Abiodun Adesanya, managing consultant/ CEO of Degeconek, observed that there were many versions of the Petroleum Industry Bill and that it was difficult to know which one the national assembly is treating.

He said that the bill was not being considered for it merits as the legislators have allegedly resorted to dancing to the tune of the highest “bidders”.

Other sources, who corroborated Adesanya, argued that most of the content of the bill would not be relevant at the end of the day.

Eddy Wikina, a former external relation manager of Shell Nigeria Exploration and Production Company (SNEPCO), decried what he termed conflicting interests in the PIB.

“I think the main problem why the PIB has been hanging is that there are too many interested parties, call them stakeholders, who really are more interested in the bill for selfish gains.

“The primary intent of the amendments to the PIB to separate policy and regulatory agency from operations, and create a robust and independent national operating company, that will compete globally, should not be ignored,” said Wikina.
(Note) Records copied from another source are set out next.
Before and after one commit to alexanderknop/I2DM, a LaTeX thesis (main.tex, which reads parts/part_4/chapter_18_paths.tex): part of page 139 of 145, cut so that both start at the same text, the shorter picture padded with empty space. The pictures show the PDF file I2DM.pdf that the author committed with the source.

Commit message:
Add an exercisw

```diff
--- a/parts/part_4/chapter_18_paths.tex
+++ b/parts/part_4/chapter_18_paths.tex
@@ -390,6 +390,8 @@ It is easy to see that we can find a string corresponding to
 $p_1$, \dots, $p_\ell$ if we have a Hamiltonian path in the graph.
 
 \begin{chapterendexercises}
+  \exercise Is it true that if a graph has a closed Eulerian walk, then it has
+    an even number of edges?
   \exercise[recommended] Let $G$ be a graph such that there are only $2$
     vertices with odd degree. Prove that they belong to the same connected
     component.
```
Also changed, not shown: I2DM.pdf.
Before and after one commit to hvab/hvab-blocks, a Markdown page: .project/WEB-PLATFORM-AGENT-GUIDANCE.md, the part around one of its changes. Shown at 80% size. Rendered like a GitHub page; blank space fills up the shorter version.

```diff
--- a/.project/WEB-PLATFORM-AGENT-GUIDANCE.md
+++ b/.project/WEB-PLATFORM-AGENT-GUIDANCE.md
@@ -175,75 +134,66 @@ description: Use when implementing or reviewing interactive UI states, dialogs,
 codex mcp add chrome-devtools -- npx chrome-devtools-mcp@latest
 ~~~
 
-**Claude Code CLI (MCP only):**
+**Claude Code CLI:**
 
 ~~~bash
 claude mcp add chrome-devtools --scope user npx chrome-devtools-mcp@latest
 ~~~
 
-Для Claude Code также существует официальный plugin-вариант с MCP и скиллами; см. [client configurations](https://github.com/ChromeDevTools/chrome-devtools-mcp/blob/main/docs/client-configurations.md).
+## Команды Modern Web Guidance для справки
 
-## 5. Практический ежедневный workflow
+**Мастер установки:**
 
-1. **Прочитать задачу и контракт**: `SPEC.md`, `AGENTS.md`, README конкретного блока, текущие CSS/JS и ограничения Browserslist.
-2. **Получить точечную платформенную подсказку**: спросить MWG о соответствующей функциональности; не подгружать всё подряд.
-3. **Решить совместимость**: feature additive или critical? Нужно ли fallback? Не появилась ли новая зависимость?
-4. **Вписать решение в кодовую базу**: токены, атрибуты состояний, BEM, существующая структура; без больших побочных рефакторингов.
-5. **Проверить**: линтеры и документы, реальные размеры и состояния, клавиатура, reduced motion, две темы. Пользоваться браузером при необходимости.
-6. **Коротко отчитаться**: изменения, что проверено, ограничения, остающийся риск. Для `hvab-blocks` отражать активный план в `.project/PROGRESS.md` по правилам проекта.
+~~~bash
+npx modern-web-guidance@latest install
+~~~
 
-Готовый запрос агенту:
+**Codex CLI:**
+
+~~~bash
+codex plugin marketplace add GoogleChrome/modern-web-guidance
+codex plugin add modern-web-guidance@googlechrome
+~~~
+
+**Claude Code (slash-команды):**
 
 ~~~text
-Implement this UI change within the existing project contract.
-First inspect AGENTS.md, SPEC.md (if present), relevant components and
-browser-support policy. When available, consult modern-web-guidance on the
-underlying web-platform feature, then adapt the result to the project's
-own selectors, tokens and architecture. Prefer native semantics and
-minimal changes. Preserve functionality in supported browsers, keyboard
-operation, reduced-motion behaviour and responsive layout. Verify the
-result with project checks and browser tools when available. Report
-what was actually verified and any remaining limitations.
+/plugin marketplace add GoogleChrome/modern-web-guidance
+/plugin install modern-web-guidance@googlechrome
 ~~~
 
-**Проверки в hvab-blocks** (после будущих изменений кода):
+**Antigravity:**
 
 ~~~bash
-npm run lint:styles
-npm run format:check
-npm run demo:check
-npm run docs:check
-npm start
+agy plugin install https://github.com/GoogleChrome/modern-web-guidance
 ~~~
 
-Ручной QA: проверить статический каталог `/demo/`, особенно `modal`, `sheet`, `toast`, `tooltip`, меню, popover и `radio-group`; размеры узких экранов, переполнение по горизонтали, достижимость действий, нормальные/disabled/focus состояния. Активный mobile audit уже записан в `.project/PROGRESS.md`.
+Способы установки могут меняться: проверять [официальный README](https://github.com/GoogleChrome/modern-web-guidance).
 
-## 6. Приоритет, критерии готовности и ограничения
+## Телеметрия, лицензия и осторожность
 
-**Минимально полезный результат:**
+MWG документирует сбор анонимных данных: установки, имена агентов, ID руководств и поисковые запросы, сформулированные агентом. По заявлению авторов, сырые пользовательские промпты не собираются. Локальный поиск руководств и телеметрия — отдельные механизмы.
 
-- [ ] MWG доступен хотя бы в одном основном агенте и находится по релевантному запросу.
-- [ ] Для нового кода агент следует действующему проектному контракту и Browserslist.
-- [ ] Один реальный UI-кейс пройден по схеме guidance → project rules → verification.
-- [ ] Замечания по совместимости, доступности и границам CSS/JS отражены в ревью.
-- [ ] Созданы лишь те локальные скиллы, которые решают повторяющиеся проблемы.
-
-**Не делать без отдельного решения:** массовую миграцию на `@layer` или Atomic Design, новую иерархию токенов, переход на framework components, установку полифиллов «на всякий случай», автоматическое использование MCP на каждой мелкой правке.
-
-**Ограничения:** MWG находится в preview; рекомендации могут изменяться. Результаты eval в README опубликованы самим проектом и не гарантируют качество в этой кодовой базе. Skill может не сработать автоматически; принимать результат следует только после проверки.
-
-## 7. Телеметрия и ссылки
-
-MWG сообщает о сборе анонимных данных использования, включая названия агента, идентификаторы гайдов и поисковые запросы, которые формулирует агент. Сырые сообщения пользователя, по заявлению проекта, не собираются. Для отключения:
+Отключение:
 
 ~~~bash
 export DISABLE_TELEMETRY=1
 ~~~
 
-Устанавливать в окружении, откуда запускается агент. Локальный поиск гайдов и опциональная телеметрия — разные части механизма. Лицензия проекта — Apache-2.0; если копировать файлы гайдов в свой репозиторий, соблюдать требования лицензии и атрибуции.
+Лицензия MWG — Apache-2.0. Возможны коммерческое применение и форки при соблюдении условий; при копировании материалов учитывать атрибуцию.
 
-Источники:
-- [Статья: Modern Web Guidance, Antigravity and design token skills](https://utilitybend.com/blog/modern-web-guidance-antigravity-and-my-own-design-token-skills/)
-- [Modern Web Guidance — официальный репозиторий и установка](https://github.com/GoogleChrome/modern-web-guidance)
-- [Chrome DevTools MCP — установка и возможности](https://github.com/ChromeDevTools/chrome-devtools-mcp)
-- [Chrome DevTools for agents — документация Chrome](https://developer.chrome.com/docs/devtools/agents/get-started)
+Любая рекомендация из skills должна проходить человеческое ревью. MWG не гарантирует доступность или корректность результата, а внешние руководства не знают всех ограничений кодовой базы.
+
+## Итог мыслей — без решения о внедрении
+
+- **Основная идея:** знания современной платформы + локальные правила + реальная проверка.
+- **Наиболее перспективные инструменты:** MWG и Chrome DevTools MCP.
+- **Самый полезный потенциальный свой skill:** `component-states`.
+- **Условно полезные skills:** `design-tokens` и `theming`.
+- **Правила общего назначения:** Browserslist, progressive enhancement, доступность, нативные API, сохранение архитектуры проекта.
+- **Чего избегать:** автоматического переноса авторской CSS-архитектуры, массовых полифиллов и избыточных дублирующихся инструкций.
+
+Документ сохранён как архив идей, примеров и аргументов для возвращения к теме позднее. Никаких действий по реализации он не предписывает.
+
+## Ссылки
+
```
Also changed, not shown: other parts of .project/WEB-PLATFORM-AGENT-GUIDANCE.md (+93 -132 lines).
“NNPC should not be the agency collecting inflow of funds from oil and gas operations. A separate entity should have responsibility for that, and the minister of petroleum resources should not have the freedom to allocate oil fields discretionarily, but only through transparent bidding process,” he added.